Gov. Bill Haslam wants Tennessee to join a growing group of states seeking to revisit rulings preventing collection of sales taxes from out-of-state online retailers, the Times-Free Press reports.
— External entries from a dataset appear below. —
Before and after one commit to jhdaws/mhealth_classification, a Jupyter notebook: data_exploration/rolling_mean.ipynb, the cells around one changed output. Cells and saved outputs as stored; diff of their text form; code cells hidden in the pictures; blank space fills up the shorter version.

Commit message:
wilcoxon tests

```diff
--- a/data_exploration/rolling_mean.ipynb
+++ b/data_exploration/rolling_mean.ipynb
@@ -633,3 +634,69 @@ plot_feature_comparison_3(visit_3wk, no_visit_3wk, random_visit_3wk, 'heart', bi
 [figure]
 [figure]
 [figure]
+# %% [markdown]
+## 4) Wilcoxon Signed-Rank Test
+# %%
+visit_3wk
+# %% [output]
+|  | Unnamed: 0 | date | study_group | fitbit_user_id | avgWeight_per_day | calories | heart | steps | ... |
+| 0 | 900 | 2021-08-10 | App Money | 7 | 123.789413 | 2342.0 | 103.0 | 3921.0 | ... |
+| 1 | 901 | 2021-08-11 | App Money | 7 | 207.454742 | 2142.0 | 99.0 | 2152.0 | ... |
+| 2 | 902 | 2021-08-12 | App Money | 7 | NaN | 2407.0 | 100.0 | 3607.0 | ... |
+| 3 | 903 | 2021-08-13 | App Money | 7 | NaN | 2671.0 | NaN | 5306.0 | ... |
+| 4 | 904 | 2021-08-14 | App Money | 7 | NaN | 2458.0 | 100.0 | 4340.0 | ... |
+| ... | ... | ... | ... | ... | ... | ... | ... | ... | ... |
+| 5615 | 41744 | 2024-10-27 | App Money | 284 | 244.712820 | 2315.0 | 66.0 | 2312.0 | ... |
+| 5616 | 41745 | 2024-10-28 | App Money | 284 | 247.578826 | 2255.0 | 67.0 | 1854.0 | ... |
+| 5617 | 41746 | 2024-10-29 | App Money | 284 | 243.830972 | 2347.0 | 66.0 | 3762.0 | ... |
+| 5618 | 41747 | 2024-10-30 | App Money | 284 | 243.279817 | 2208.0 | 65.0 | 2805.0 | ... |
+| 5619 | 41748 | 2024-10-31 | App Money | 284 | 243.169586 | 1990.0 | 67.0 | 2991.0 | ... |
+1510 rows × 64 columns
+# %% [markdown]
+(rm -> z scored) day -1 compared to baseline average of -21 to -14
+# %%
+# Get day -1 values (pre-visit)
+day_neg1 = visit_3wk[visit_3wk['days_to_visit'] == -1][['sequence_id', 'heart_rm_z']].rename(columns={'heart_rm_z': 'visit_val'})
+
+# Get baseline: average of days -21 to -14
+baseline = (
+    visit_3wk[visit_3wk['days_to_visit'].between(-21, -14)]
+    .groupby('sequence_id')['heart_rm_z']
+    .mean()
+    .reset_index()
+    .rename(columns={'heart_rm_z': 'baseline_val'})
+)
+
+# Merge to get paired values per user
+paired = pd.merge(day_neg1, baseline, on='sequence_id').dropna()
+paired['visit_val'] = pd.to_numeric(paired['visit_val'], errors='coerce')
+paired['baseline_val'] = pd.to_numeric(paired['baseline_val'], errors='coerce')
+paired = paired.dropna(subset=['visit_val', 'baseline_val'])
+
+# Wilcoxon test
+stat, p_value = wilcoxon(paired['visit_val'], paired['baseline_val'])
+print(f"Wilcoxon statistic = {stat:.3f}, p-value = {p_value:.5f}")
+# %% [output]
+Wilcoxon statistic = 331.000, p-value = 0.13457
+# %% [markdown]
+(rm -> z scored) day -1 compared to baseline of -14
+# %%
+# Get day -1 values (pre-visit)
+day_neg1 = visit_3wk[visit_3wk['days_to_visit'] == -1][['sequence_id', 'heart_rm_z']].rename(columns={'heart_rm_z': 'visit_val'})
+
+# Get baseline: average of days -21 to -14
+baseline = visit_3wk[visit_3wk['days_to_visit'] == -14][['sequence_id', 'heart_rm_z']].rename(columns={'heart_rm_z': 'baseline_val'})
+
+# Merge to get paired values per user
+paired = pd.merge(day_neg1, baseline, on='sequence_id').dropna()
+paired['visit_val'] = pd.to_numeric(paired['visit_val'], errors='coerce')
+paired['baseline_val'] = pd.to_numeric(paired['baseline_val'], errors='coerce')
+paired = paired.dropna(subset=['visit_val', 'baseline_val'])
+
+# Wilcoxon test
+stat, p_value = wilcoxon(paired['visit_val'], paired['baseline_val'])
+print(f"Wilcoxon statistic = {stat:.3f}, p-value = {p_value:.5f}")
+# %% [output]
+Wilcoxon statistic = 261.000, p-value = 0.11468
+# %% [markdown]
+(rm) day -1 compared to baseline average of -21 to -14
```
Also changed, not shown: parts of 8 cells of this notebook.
State Department of Revenue officials will hold a rulemaking hearing in August on a proposed rule that would require out-of-state online companies with more than $500,000 in annual sales in Tennessee to collect and remit sales taxes starting July 1, 2017. At least a dozen states also are pushing a patchwork of laws or rules they hope will pressure Congress to act or, more likely, force the issue back before the U.S. Supreme Court.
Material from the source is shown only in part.